As a fully tech-enabled mergers & acquisitions specialist, we are able to provide deep market intelligence and valuable insight. Our valuation and financial modeling capabilities can help you better understand your company’s current and likely future status, while our extensive contacts across the corporate, private equity, and debt financing communities can be an important resource as you map your forward strategy.
We invite you to contact us, confidentially and without obligation, for a frank discussion about your particular situation and how we can be of service.
About Berkery Noyes
Berkery Noyes provides skilled transaction management to publicly traded and privately held businesses and private equity groups in both sell-side and buy-side mergers and acquisitions. We have managed transactions ranging from several million to more than four billion dollars in value.

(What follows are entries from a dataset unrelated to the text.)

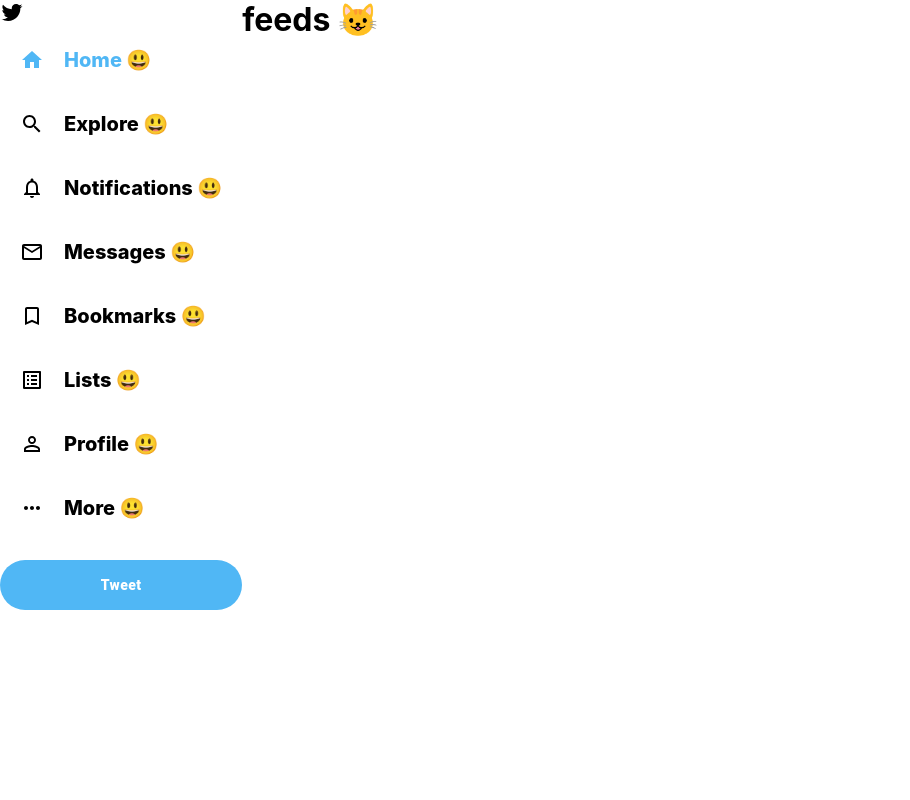
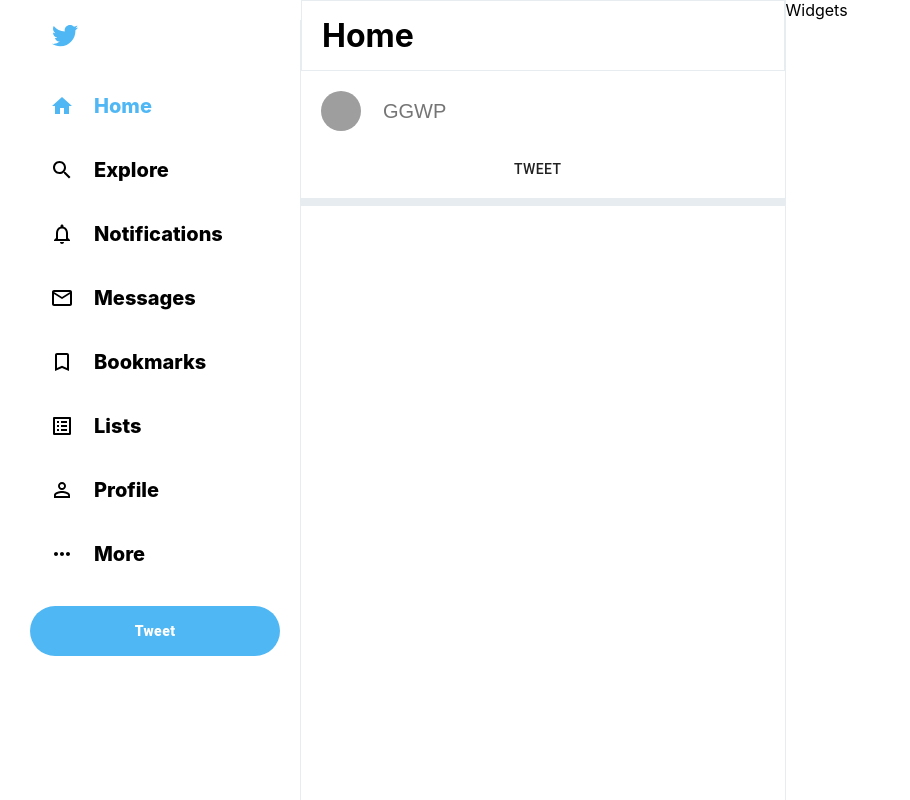
Before and after one commit to m1-key/m1key-TwitterClone, a React (Create React App) app: page / in a window 1280 px wide. Shown: the whole page, without its empty margins (0-910 px from the left). Built offline with nearby package versions, Linux system fonts and the light colour scheme; grey boxes are pictures that could not be loaded.

Commit message:
TweetBox added

```diff
--- a/src/App.css
+++ b/src/App.css
@@ -5,4 +5,9 @@
 
 .app{
     display: flex;
+    height: 100vh;
+    max-width: 1300px;
+    margin-left: auto;
+    margin-right: auto;
+    padding: 0 10px;
 }
--- a/src/App.js
+++ b/src/App.js
@@ -2,12 +2,14 @@
 import './App.css';
 import SideBar from './SideBar'
 import Feed from './Feed'
+import Widget from "./Widget/index"
 
 function App() {
   return (
     <div className="app">
      <SideBar/>
      <Feed/>
+     <Widget/>
     </div>
   );
 }
--- a/src/Feed/index.css
+++ b/src/Feed/index.css
@@ -0,0 +1,24 @@
+.feed{
+    flex: 0.4;
+    border-right: 1px solid var(--twitter-background);
+    min-width: fit-content;
+    overflow-y: scroll;
+}
+
+.feed::-webkit-scrollbar{
+    display: none;
+}
+
+.feed--header {
+    position: sticky;
+    top: 0;
+    background-color: white;
+    z-index: 100;
+    border: 1px solid var(--twitter-background);
+    padding: 15px 20px;
+}
+
+.feed--header > h2{
+    font-weight: 800;
+    font-size: 20px;
+}
--- a/src/Feed/index.js
+++ b/src/Feed/index.js
@@ -1,11 +1,15 @@
-import React from 'react'
-
+import React from "react";
+import "./index.css";
+import TweetBox from "../Utility/TweetBox/index"
 function Feed() {
-    return (
-        <div>
-            <h1>feeds 😺</h1>
-        </div>
-    )
+  return (
+    <div className="feed">
+      <div className="feed--header">
+        <h1>Home</h1>
+      </div>
+      <TweetBox />
+    </div>
+  );
 }
 
-export default Feed
+export default Feed;
--- a/src/SideBar/SidebarOption.js
+++ b/src/SideBar/SidebarOption.js
@@ -5,7 +5,7 @@
   return (
     <div className={`sidebarOption ${props.active && 'sidebarOption--active'}`}>
         <props.Icon></props.Icon>
-      <h2>{props.text} 😃 </h2>
+      <h2>{props.text} </h2>
     </div>
   );
 }
--- a/src/SideBar/index.css
+++ b/src/SideBar/index.css
@@ -1,3 +1,19 @@
+.sidebar{
+  border-right: 1px solid var(--twitter-background);
+  flex: 0.2;
+  min-width: 250px;
+  margin-top: 20px;
+  padding-left: 20px;
+  padding-right: 20px;
+}
+
+.sidebar--twitterIcon{
+  color: var(--twitter-color);
+  font-size: 30px !important;
+  margin-left: 20px;
+  margin-bottom: 20px;
+}
+
 .sidebar--tweet {
   background-color: var(--twitter-color) !important;
   border: none !important;
--- a/src/SideBar/index.js
+++ b/src/SideBar/index.js
@@ -16,7 +16,7 @@
 function SideBar() {
   return (
     <div className="sidebar">
-      <TwitterIcon />
+      <TwitterIcon className="sidebar--twitterIcon"/>
       <SidebarOption active Icon={HomeIcon} text={"Home"} />
       <SidebarOption Icon={SearchIcon} text={"Explore"} />
       <SidebarOption Icon={NotificationsNoneIcon} text={"Notifications"} />
--- /dev/null
+++ b/src/Utility/TweetBox/index.css
@@ -0,0 +1,22 @@
+.tweetBox{
+    padding-bottom: 10px;
+    padding-right: 10px;
+    border-bottom: 8px solid var(--twitter-background);
+}
+
+.tweetBox > form{
+    display: flex;
+    flex-direction: column;
+}
+
+.tweetBox--input{
+    padding: 20px;
+    display: flex;
+}
+
+.tweetBox--input > input {
+    flex: 1;
+    margin-left: 20px;
+    font-size: 20px;
+    border: none;
+}
--- /dev/null
+++ b/src/Utility/TweetBox/index.js
@@ -0,0 +1,19 @@
+import React from 'react'
+import "./index.css"
+import { Avatar, Button } from "@material-ui/core"
+
+function TweetBox() {
+    return (
+        <div className="tweetBox">
+            <form>
+                <div className="tweetBox--input">
+                    <Avatar src="https://avatars2.githubusercontent.com/u/39923784?s=460&u=dffe3fe8a5b147420174c0aaede8b40b688efff8&v=4"/>
+                    <input placeholder="GGWP" type="text"/>
+                </div>
+                <Button>Tweet</Button>
+            </form>
+        </div>
+    )
+}
+
+export default TweetBox
--- a/src/Widget/index.css
+++ b/src/Widget/index.css
@@ -0,0 +1,3 @@
+.widgets{
+    flex: 0.3;
+}
--- a/src/Widget/index.js
+++ b/src/Widget/index.js
@@ -0,0 +1,11 @@
+import React from 'react'
+import "./index.css"
+function Widget() {
+    return (
+        <div className="widgets">
+           Widgets
+        </div>
+    )
+}
+
+export default Widget
```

For more information, visit www.berkerynoyes.com.
Footnotes “2021 Tax Policy Outlook: The Changing Horizon.” PwC, Jan. 2021, https:www/pwc.com/us/en/tax-services/publications/assets/tax-policy-outlook-2021-the-changing-horizon.pdf  Foster, Sarah. “Biden’s Tax Plan: Watch For These Expanded Breaks Soon And Possible Hikes Later.” Bankrate, 15 Feb. 2021, https://www.bankrate.com/banking/federal-reserve/biden-tax-plan-changes-how-to-prepare  Scott, Michelle P. “Explaining Biden’s Tax Plan.” Investopedia, 20 Jan. 2021, https://www.investopedia.com/explaining-biden-s-tax-plan-5080766  Agarwal, Sanjay. “Potential Tax Reforms of a Biden Administration.” Bloomberg Industry Group News, Jan. 2021, https://news.bloombergtax.com/daily-tax-report/potential-tax-reforms-of-a-biden-administration  “Business Tax Provisions Expiring in 2020, 2021, and 2022 (‘Tax Extenders’).” EveryCRSReport.com, Congressional Research Service, 13 Mar. 2020, https://www.everycrsreport.com/reports/R46271.html  “M&A Trends & Outlook.” Middle Market Growth, DHG LLP, 21 Jan. 2021, www.middlemarketgrowth.org/ma-trends-outlook/  PwC. “Deals Industry Insights.” PwC, 2021, www.pwc.com/us/en/services/deals/industry-insights.html  “Optimistic Deal-Makers Ready for M&A Activity in 2021.” Middle Market Growth, Middle Market Growth, 25 Jan. 2021, https://middlemarketgrowth.org/optimistic-deal-makers-ready-for-ma-activity-in-2021/
Additional References “Global M&A Insights Q4 2020 Report.” JD Supra, 2021, https://www.jdsupra.com/legalnews/global-m-a-insights-q4-2020-3413948/  “Weekly global economic update.” Deloitte Insights. 2021. https://www2.deloitte.com/us/en/insights/economy/global-economic-outlook/weekly-update.html  McCombie, David III. (2021, January 15). Forbes, “Business owners: Sell now… or forever hold Your Peace?” https://www.forbes.com/sites/davidwmccombie/2021/01/12/business-owners-sell-now-or-forever-hold-your-peace/  Jacobs, Kevin, et al. “Cracks in the Crystal Ball: TCJA and Other Tax Law Changes to Watch Out For.” Alvarez & Marsal | Management Consulting | Professional Services, 17 Feb. 2021, https://www.alvarezandmarsal.com/insights/cracks-crystal-ball-tcja-and-other-tax-law-changes-watch-out  “Biden Tax Policies Take Center Stage: What to Expect in 2021 and Beyond.” Tax & Accounting Blog Posts by Thomson Reuters, 1 Feb. 2021, https://tax.thomsonreuters.com/blog/biden-tax-policies/  Intralinks. “SS&C Intralinks Deal Flow Predictor for Q1 2021.” Intralinks, 8 Dec. 2020, https://www.intralinks.com/insights/publication/deal-flow-predictor-2021q1  Aiyengar, Anu, and Dirk Albersmeier. “2021 Global M&A Outlook.” Jpmorgan.com, 2021,. https://www.jpmorgan.com/solutions/cib/investment-banking/2021-global-ma-outlook  Washington Council, EY “How Expiring Tax Provisions May Impact the Policy Landscape.” EY, 20 Jan. 2021, https://www.ey.com/en_us/tax/how-expiring-tax-provisions-may-impact-policy-landscape